Realtime Priority: Ask and you will receive

At some point when looking through Task Manager you may notice the ‘priority’ setting in Task Manager and decide that you want your favorite game (example: Minecraft) to run faster. You right click the process in Task Manager and set the priority to ‘realtime’, the highest setting.
realtime priority preview

However, upon clicking that option, a scary looking dialogue option pops up informing you that this is probably a bad move.
realtime priority warning

Changing the priority in this instance causes our laptop mouse to lag across the screen and explorer.exe to stop responding. Fun! Why is this the case? What’s going on here?

Realtime priority is the absolute highest priority you can set a program. This tells Windows you want to dedicate as much CPU time as possible to that process, so basic process like mouse input and Windows UI start competing for CPU cycles.

Realtime is the highest process class

This doesn’t lead to locking the system entirely because most programs don’t actually use 100% of the CPU regardless of their priority. Most threads do wait for things sometimes, and that could include waiting for a read/write to complete, or some other thread to indicate that they don’t have to wait any more. Additionally, “real-time priority” as a term actually consists of a range of priorities, as indicated by the table above. It’s possible for one “real-time” process to have higher priorities than those of another “real-time” process.

Most of the time, there’s no real reason to change process priority, although a few times it has been personally helpful in situations where two programs are working on a CPU intensive task, and they are slowing each other down.
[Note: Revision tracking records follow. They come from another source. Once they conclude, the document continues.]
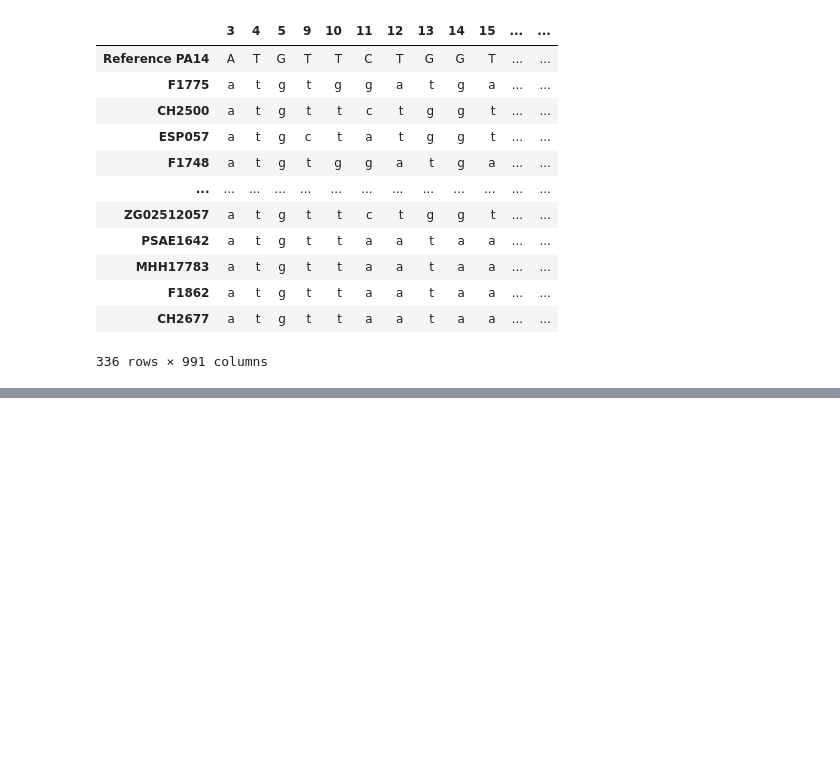
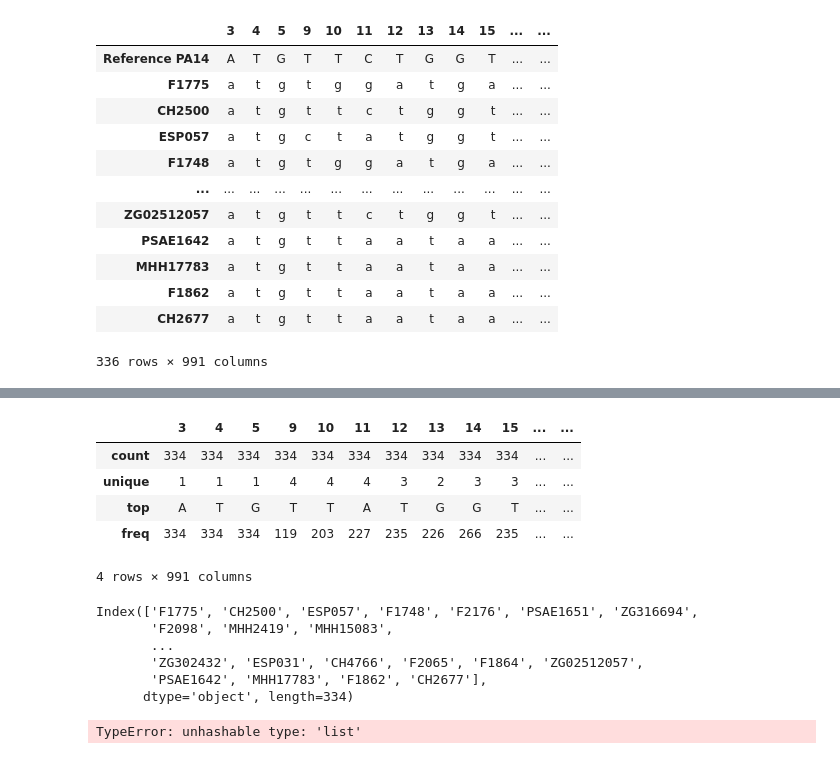
Before and after one commit to grahamgreene88/408-Research-Project, a Jupyter notebook: Antibiotic Resistance Prediction Notebook.ipynb, the cells around one changed output, grey strips where cells are left out. Cells and saved outputs as stored; diff of their text form; code cells hidden in the pictures; blank space fills up the shorter version.

```diff
--- a/Antibiotic Resistance Prediction Notebook.ipynb
+++ b/Antibiotic Resistance Prediction Notebook.ipynb
@@ -203,0 +230,36 @@ msa_df
+# %%
+msa_df.describe()
+# %% [output]
+|  | 3 | 4 | 5 | 9 | 10 | 11 | 12 | 13 | 14 | 15 | ... | ... |
+| count | 334 | 334 | 334 | 334 | 334 | 334 | 334 | 334 | 334 | 334 | ... | ... |
+| unique | 1 | 1 | 1 | 4 | 4 | 4 | 3 | 2 | 3 | 3 | ... | ... |
+| top | A | T | G | T | T | A | T | G | G | T | ... | ... |
+| freq | 334 | 334 | 334 | 119 | 203 | 227 | 235 | 226 | 266 | 235 | ... | ... |
+4 rows × 991 columns
+# %%
+msa_df.index
+# %% [output]
+Index(['F1775', 'CH2500', 'ESP057', 'F1748', 'F2176', 'PSAE1651', 'ZG316694',
+       'F2098', 'MHH2419', 'MHH15083',
+       ...
+       'ZG302432', 'ESP031', 'CH4766', 'F2065', 'F1864', 'ZG02512057',
+       'PSAE1642', 'MHH17783', 'F1862', 'CH2677'],
+      dtype='object', length=334)
+# %%
+# Creating dataframe for nucleotide frequences
+sequences = []
+for i in msa_df.index:
+    seq_list = msa_df.loc[i, :].values.tolist()
+    sequences.append(seq_list)
+
+frequencies = []
+for i in range(len(sequences[0])):
+    counts = {'A': 0, 'T': 0, 'G': 0, 'C': 0}
+    for sequence in sequences:
+        counts[sequences[i]] += 1
+    frequencies.append(counts)
+
+df_freq = pd.DataFrame(frequencies)
+df_freq
+# %% [output]
+TypeError: unhashable type: 'list'
```
Also changed, not shown: parts of 7 cells of this notebook.
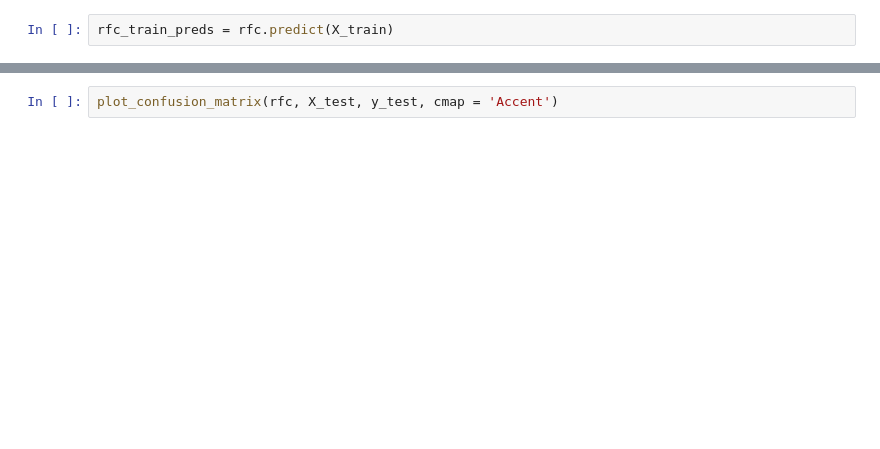
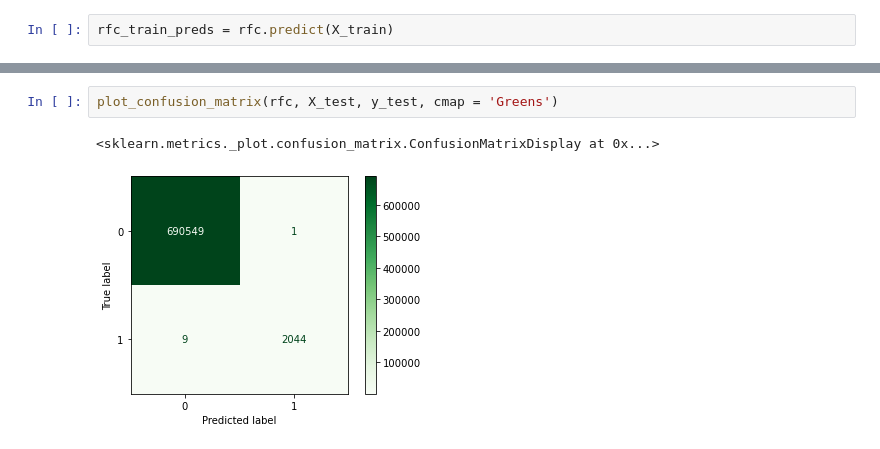
Before and after one commit to kduane/fake_fraud, a Jupyter notebook: modeling.ipynb, the cells around one changed output, grey strips where cells are left out. Saved outputs shown, nothing was run; the diff lists cells and outputs as text; blank space fills up the shorter version.

```diff
--- a/modeling.ipynb
+++ b/modeling.ipynb
@@ -239,4 +253,7 @@ plot_roc_curve(rfc, X_test, y_test)
 # %%
-plot_confusion_matrix(rfc, X_test, y_test, cmap = 'Accent')
+plot_confusion_matrix(rfc, X_test, y_test, cmap = 'Greens')
+# %% [output]
+<sklearn.metrics._plot.confusion_matrix.ConfusionMatrixDisplay at 0x...>
+[figure, added]
 # %%
 cross_val_score(rfc_o, X, y)
```
Also changed, not shown: parts of 17 cells of this notebook, 3 other files.
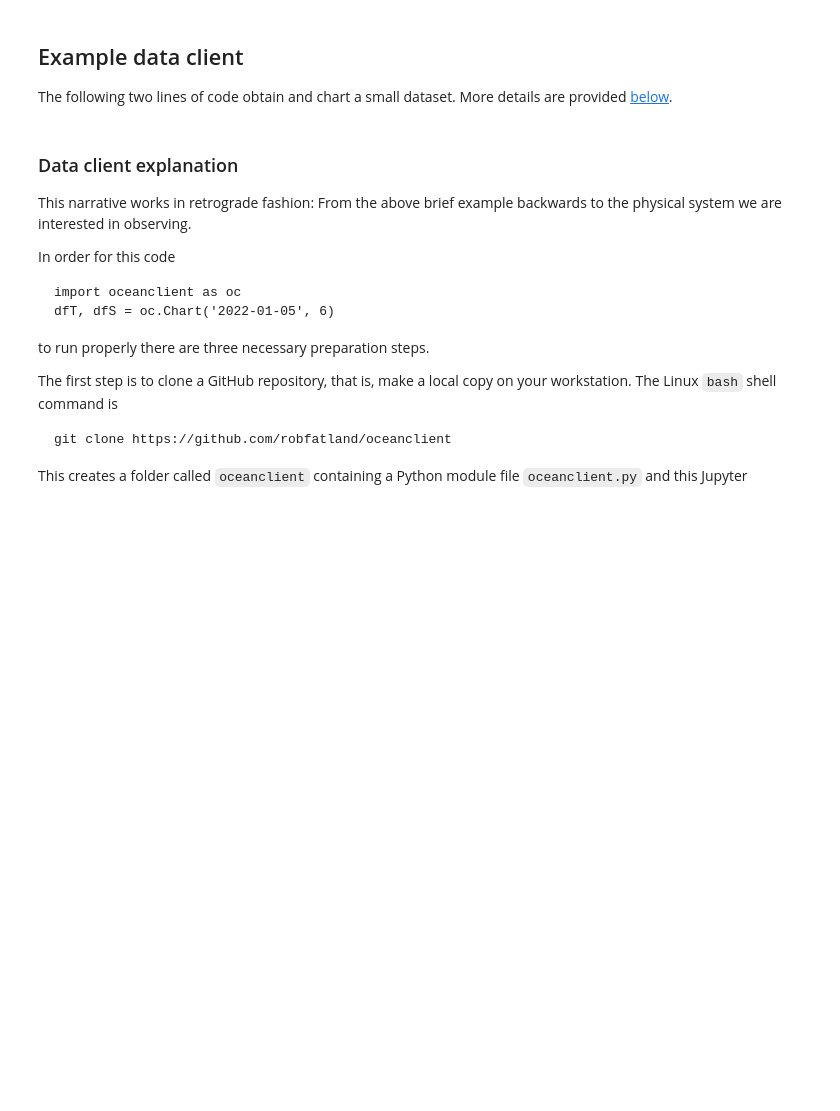
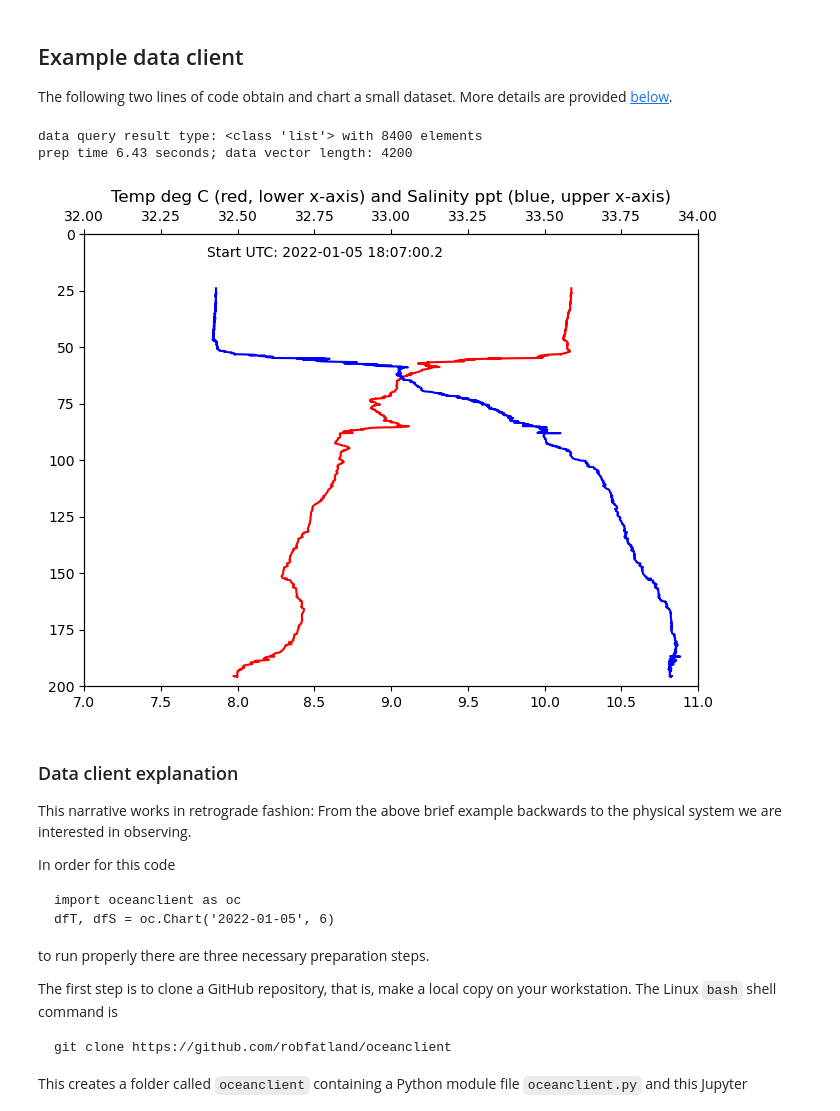
Before and after one commit to robfatland/oceanclient, a Jupyter notebook: sensors.ipynb, the cells around one changed output. Drawn from its saved outputs; the diff is of its cells as text; code cells hidden in the pictures; blank space fills up the shorter version.

```diff
--- a/sensors.ipynb
+++ b/sensors.ipynb
@@ -5,7 +5,11 @@ The following two lines of code obtain and chart a small dataset. More details
 are provided [below](#Data-client-explanation).
 # %%
 import oceanclient as oc
-dfT, dfS = oc.Chart('2022-01-05', 6)
+dfT, dfS = oc.Chart('2022-01-05', 8)
+# %% [output]
+data query result type: <class 'list'> with 8400 elements
+prep time 6.43 seconds; data vector length: 4200
+[figure, added]
 # %%
 dfT
 # %%
```
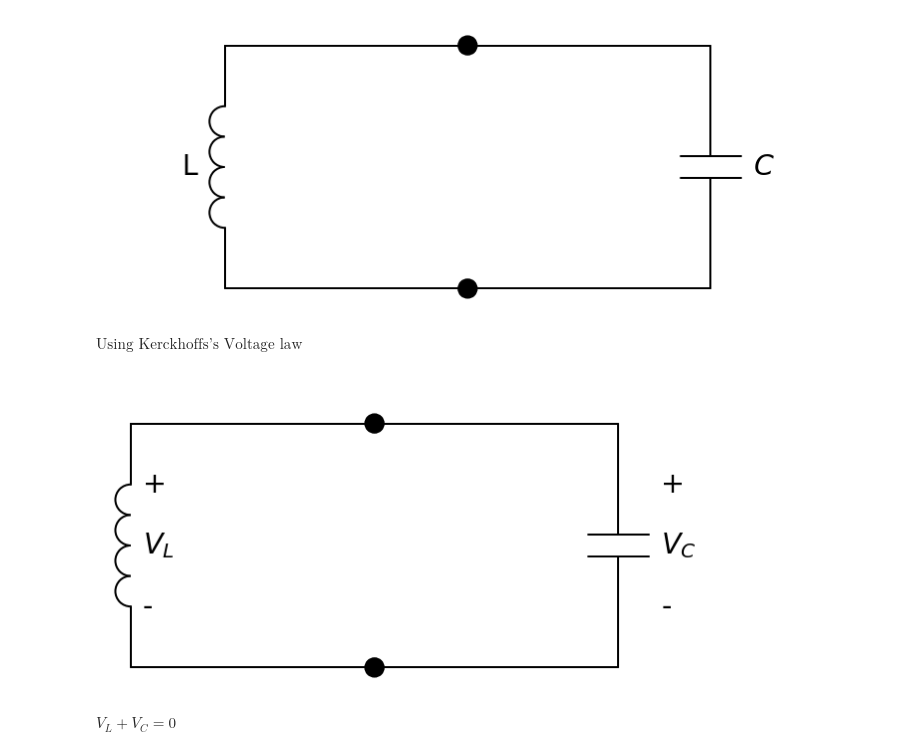
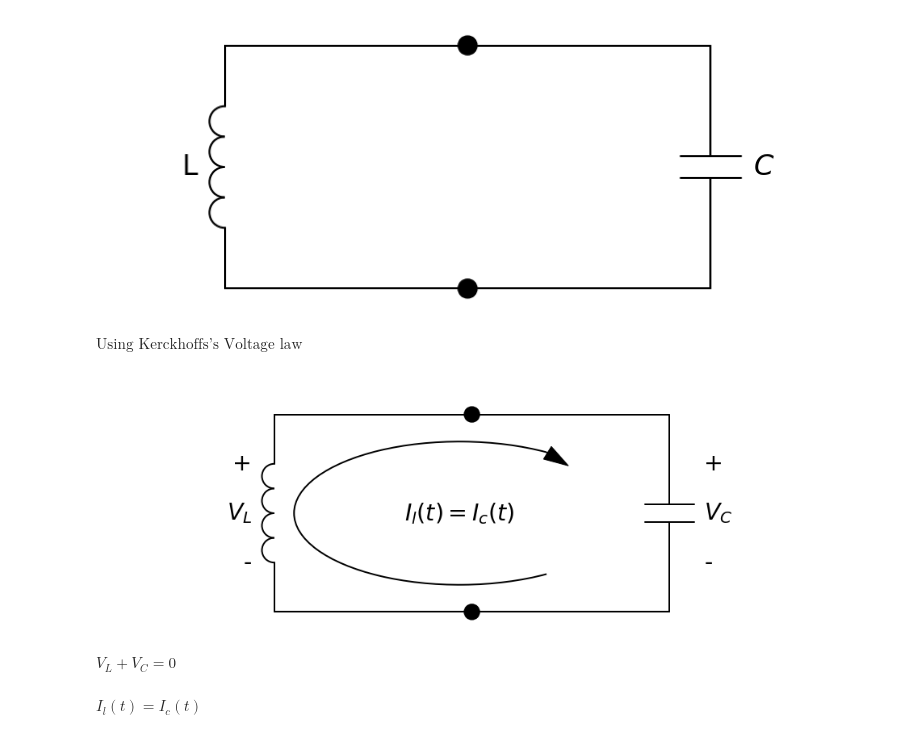
Before and after one commit to Sultan-Miscellaneous/LC_Interactive, a Jupyter notebook: LC_interactive.ipynb, the cells around one changed output. Cells and saved outputs as stored; diff of their text form; code cells hidden in the pictures.

```diff
--- a/LC_interactive.ipynb
+++ b/LC_interactive.ipynb
@@ -111,22 +111,24 @@ with schemdraw.Drawing() as d:
 # %%
 display(Math(r"\text{Using Kerckhoffs's Voltage law}"))
 with schemdraw.Drawing() as d:
     d.config(inches_per_unit=2, unit=2)
     d += (s1 := elm.Line())
     d += (d1 := elm.Dot())
     d += (s2 := elm.Line())
     d += (c1 := elm.Capacitor().down().label(['+','$V_C$','-'], loc="bot", fontsize=30))
     d += (s3 := elm.Line().left())
     d += (d2 := elm.Dot())
     d += (s4 := elm.Line().left())
-    d += (l1 := elm.Inductor().up().label(['-','$V_L$','+'], loc="bot", fontsize=30))
+    d += (l1 := elm.Inductor().up().label(['-','$V_L$','+'], loc="top", fontsize=30))
     d += (s5 := elm.Line().right())
-    # d += elm.LoopCurrent([d1, c1, d2, l1], direction='cw').label(r'$I_l(t)+I_c(t)=0$', fontsize=30)
+    d += elm.LoopCurrent([d1, c1, d2, l1], direction='cw').label(r'$I_l(t)=I_c(t)$', fontsize=30)
 display(Math(r"$V_L+V_C=0$"))
+display(Math(r"$I_l(t)=I_c(t)$"))
 # %% [output]
 $\displaystyle \text{Using Kerckhoffs's Voltage law}$
-[figure, old version]
+[figure, new version]
 $\displaystyle V_L+V_C=0$
+$\displaystyle I_l(t)=I_c(t)$
 # %%
 # # display(Math(r"\text{Sum of all currents entering a node must be equal to 0}"))
 # with schemdraw.Drawing() as d:
```
Also changed, not shown: parts of 11 cells of this notebook.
It’s possible to set the program’s process priority to “Above normal” pretty safely, allowing the CPU to dedicate more time to it.

It helps me if you share this post

Published 2022-07-24 05:03:48

How to only run a program when your laptop is plugged in

Here’s a tricky one. How do you run a program or exe ONLY when your Windows laptop is plugged in? Additionally, you’d want it to automatically exit when your laptop was unplugged and you were using battery power. I recently stumbled across this problem when I wanted to run Rainmeter on my laptop when it’s plugged in.

The answer is to use the Task Scheduler.

Here’s what you’ll need to do.

  1. Open Task Scheduler.
  2. Click “Create Task…” under Task Scheduler Library.
  3. Name your task and give it a description.
  4. If your application needs admin privileges, make sure to check the box at the bottom, “Run with highest privileges”
  5. Open the Triggers tab at the top. Click “New…” at the bottom.
  6. Change the Begin the task value to “On an event”.
  7. Under “Settings”, change the radio button selection from “Basic” -> “Custom”.
  8. Click “New Event Filter…”.
  9. Disregard the “Filter” tab, and instead change the tab to “XML”.
  10. Check the box at the bottom that states “Edit query manually”.
  11. Paste this XML in:
  <Query Id="0" Path="System">
    <Select Path="System">*[EventData[Data[@Name='AcOnline']='true']]</Select>

Click “OK”, and then “OK” again.

Once back on the main page, you may now configure your “Actions” tab to launch your program of choice.

Once finished, proceed to the settings tab and make sure you have these settings:

Congratulations! You can now test it by plugging in your laptop and watching your program launch itself. Unplugging it should quit it instantly.

It helps me if you share this post

Published 2018-06-29 00:09:10